--- DATA EXCERPTS ---
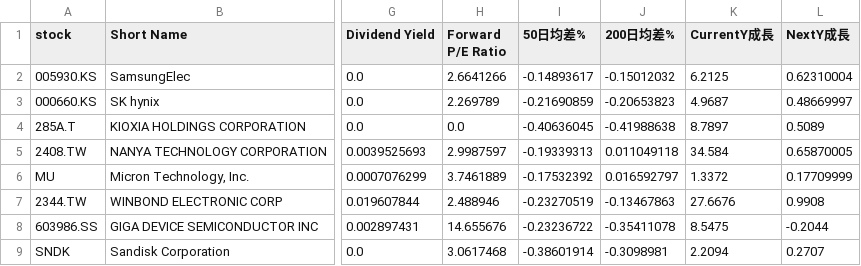
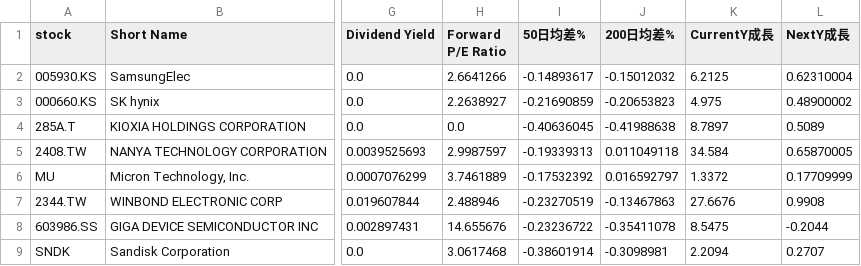
Before and after one commit to chenyicheng2008/sp500-OHLC, a CSV file: data/weekly_reutin/Memory_data.csv, drawn as a sheet; only a part is shown, gaps mark what is left out; the diff names each change by its address in the sheet, - before the commit and + after, or states it on an @@ line.

```diff
--- a/data/weekly_reutin/Memory_data.csv
+++ b/data/weekly_reutin/Memory_data.csv
-H3 (Forward P/E Ratio): 2.269789
+H3 (Forward P/E Ratio): 2.2638927
-K3 (CurrentY成長): 4.9687
+K3 (CurrentY成長): 4.975
-L3 (NextY成長): 0.48669997
+L3 (NextY成長): 0.48900002
```
Also changed, not shown: data/weekly_reutin/Memory_ohlc.csv, data/weekly_reutin/SP550_memory_combined.csv, 3 other files.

--- TASK REQUIREMENTS ---
Please filter the entries above down to the lines holding "CurrentY成長" and copy them.

--- THE COMPLETED TASK ---
-K3 (CurrentY成長): 4.9687
+K3 (CurrentY成長): 4.975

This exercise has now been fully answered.